Widespread belief in the deceptive New York Times statement, moreover, is one reason why colleges get away with charging such obscene tuition to do…what, exactly? Yes, college is a convenient stalling method to allow immature teens to be supervised while their brains grow and they make their dumbest mistakes in life competencies in a relatively safe cocoon. Yes, the opportunity to develop interests and talents—journalism, drama, athletics, political activism, writing, public speaking, management, leadership—in the organizations fostered and funded by universities is valuable. Every other reason college is supposed to be essential, however, rests on the presumption that it teaches young adults to think, and prepares them to be productive citizens, workers and professionals because they can think clearly, rationally, creatively and without the habitual influence of emotion, rationalizations, logical fallacies and bias.
The evidence—not just one study— suggests that college does not do that, and hasn’t for some time. If this is a fact, and objective consideration strongly points to that conclusion, then a crucial section of the foundation of our society has become unstable, threatening the rest. The ethical (competent, responsible) response to this very serious, indeed dangerous problem is to accept that it is a problem, and to accept the daunting challenge of re-thinking our criteria for identifying qualified employees, re-evaluating the credentialing of colleges, placing professors, courses and degrees under some kind of fair but rigorous scrutiny, and having the courage to consider whether what once was a functional and trustworthy model is no longer able to deliver to American society what it needs.

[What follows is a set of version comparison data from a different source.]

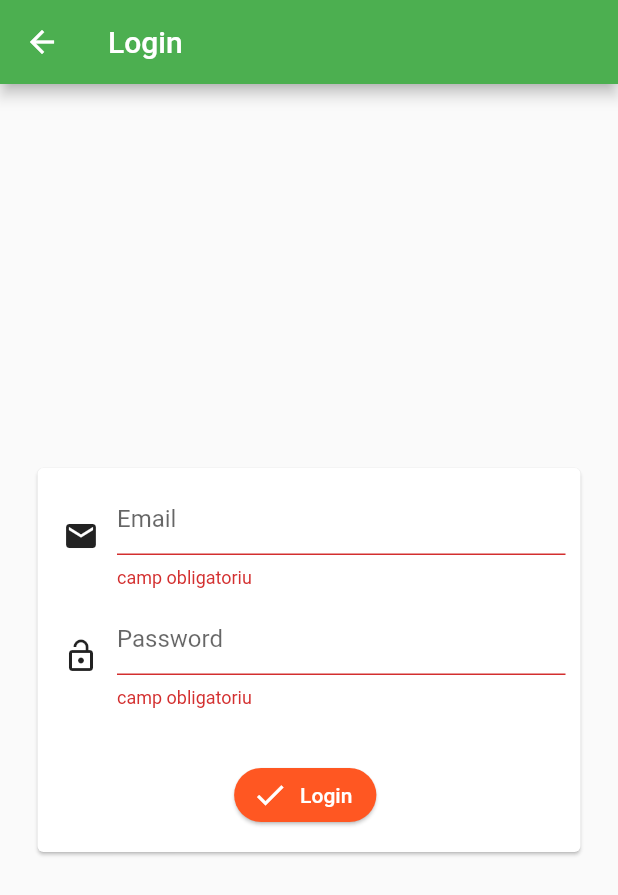
After one commit to gino-oprea/Booxy-Mobile, a Flutter app: the LoginScreen screen opened by its route, after a tap on "Login", on a phone screen of 412 x 824 dp. The commit adds this screen. Shown: the top 895 px of the screen. Run offline on Flutter 3.47's test engine with Material 2 defaults, Android fonts, the phone set to English and light mode, and no system bars; our stand-ins replace google_maps_flutter; network calls fail.

Commit message:
login screen

```diff
--- a/lib/main.dart
+++ b/lib/main.dart
@@ -1,3 +1,5 @@
+import './screens/login-screen.dart';
+
 import './screens/company-booking-screen.dart';
 import './providers/categories-provider.dart';
 import './providers/company-location-provider.dart';
@@ -43,6 +45,7 @@ class MyApp extends StatelessWidget {
             MyCompaniesScreen.routeName: (ctx) => MyCompaniesScreen(),
             CompanyFiltersScreen.routeName: (ctx) => CompanyFiltersScreen(),
             CompanyBookingScreen.routeName: (ctx) => CompanyBookingScreen(),
+            LoginScreen.routeName: (ctx)=>LoginScreen()
           },
         ),
       ),
--- /dev/null
+++ b/lib/screens/login-screen.dart
@@ -0,0 +1,168 @@
+import '../models/generic-response-object.dart';
+import 'package:flutter/material.dart';
+
+class LoginScreen extends StatefulWidget {
+  static const routeName = '/login';
+
+  @override
+  _LoginScreenState createState() => _LoginScreenState();
+}
+
+class _LoginScreenState extends State<LoginScreen> {
+  final _form = GlobalKey<FormState>();
+
+  final _emailFocusNode = FocusNode();
+  final _passwordFocusNode = FocusNode();
+
+  Future<GenericResponseObject> saveForm() async {
+    final isValid = _form.currentState.validate();
+    if (!isValid) return null;
+
+    _form.currentState.save(); //triggers onSaved on every form field
+
+    //submit
+  }
+
+  @override
+  void dispose() {
+    _emailFocusNode.dispose();
+    _passwordFocusNode.dispose();
+
+    super.dispose();
+  }
+
+  @override
+  Widget build(BuildContext context) {
+    final deviceHeight = MediaQuery.of(context).size.height;
+    final deviceWidth = MediaQuery.of(context).size.width;
+
+    final appBar = AppBar(
+      title: Text('Login'),
+    );
+    return Scaffold(
+      appBar: appBar,
+      body: Form(
+        key: _form,
+        child: SingleChildScrollView(
+          child: Container(
+            height: deviceHeight -
+                appBar.preferredSize.height -
+                MediaQuery.of(context).padding.top,
+            width: deviceWidth,
+            child: Column(
+              mainAxisAlignment: MainAxisAlignment.center,
+              crossAxisAlignment: CrossAxisAlignment.center,
+              children: <Widget>[
+                Card(
+                  margin: EdgeInsets.all(25),
+                  child: Padding(
+                    padding: const EdgeInsets.fromLTRB(5, 10, 10, 20),
+                    child: Column(
+                      children: <Widget>[
+                        Row(
+                          children: <Widget>[
+                            IconButton(
+                              icon: Icon(
+                                Icons.email,
+                              ),
+                              onPressed: () {},
+                            ),
+                            Expanded(
+                              child: TextFormField(
+
+                                decoration: InputDecoration(
+                                  labelText: 'Email',
+                                  contentPadding: EdgeInsets.all(0),
+                                  enabledBorder: UnderlineInputBorder(
+                                    borderSide: BorderSide(
+                                        color: Theme.of(context).accentColor),
+                                  ),
+                                ),
+                                textInputAction: TextInputAction.next,
+                                validator: (value) {
+                                  return value.isEmpty
+                                      ? 'camp obligatoriu'
+                                      : null;
+                                },
+                                onFieldSubmitted: (_) {
+                                  FocusScope.of(context)
+                                      .requestFocus(_passwordFocusNode);
+                                },
+                                onSaved: (value) {},
+                              ),
+                            ),
+                          ],
+                        ),
+                        SizedBox(
+                          height: 10,
+                        ),
+                        Row(
+                          children: <Widget>[
+                            IconButton(
+                              icon: Icon(Icons.lock_open),
+                              onPressed: () {},
+                            ),
+                            Expanded(
+                              child: TextFormField(
+                                focusNode: _passwordFocusNode,
+                                obscureText: true,
+                                decoration: InputDecoration(
+                                  labelText: 'Password',
+                                  contentPadding: EdgeInsets.all(0),
+                                  enabledBorder: UnderlineInputBorder(
+                                    borderSide: BorderSide(
+                                        color: Theme.of(context).accentColor),
+                                  ),
+                                ),
+                                textInputAction: TextInputAction.done,
+                                validator: (value) {
+                                  return value.isEmpty
+                                      ? 'camp obligatoriu'
+                                      : null;
+                                },
+                                onFieldSubmitted: (_) {},
+                                onSaved: (value) {
+                                  saveForm();
+                                },
+                              ),
+                            ),
+                          ],
+                        ),
+                        SizedBox(
+                          height: 40,
+                        ),
+                        Container(
+                          child: Row(
+                            mainAxisAlignment: MainAxisAlignment.spaceEvenly,
+                            children: <Widget>[
+                              RaisedButton.icon(
+                                shape: RoundedRectangleBorder(
+                                    borderRadius:
+                                        new BorderRadius.circular(18.0)),
+                                icon: Icon(Icons.done),
+                                label: Text('Login'),
+                                onPressed: () {
+                                  saveForm();
+                                },
+                                elevation: 1,
+                                materialTapTargetSize:
+                                    MaterialTapTargetSize.shrinkWrap,
+                                color: Theme.of(context).accentColor,
+                                textColor: Colors.white,
+                              ),
+                            ],
+                          ),
+                        ),
+                      ],
+                    ),
+                  ),
+                ),
+
+              ],
+            ),
+          ),
+        ),
+      ),
+    );
+  }
+}
--- a/lib/widgets/app-drawer.dart
+++ b/lib/widgets/app-drawer.dart
@@ -1,3 +1,5 @@
+import 'package:booxy/screens/login-screen.dart';
+
 import '../screens/my-account-screen.dart';
 import '../screens/my-bookings-screen.dart';
 import '../screens/my-companies-screen.dart';
@@ -11,9 +13,17 @@ class AppDrawer extends StatelessWidget {
         child: Column(
           children: <Widget>[
             AppBar(
-              title: Text('Login'),
+              title: Text('Booxy'),
               automaticallyImplyLeading: false,
             ),
+            ListTile(
+              onTap: () {
+                Navigator.of(context).pushNamed(LoginScreen.routeName);
+              },
+              leading: Icon(Icons.perm_identity),
+              title: Text('Login'),
+            ),
+            Divider(),
             ListTile(
               onTap: () {
                 Navigator.of(context).pushNamed(MyAccountScreen.routeName);
```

For decades, the response of policy makers and social engineers has been denial…perhaps because their own critical thinking skills are flawed.
Critical thinking is essential to ethical analysis too.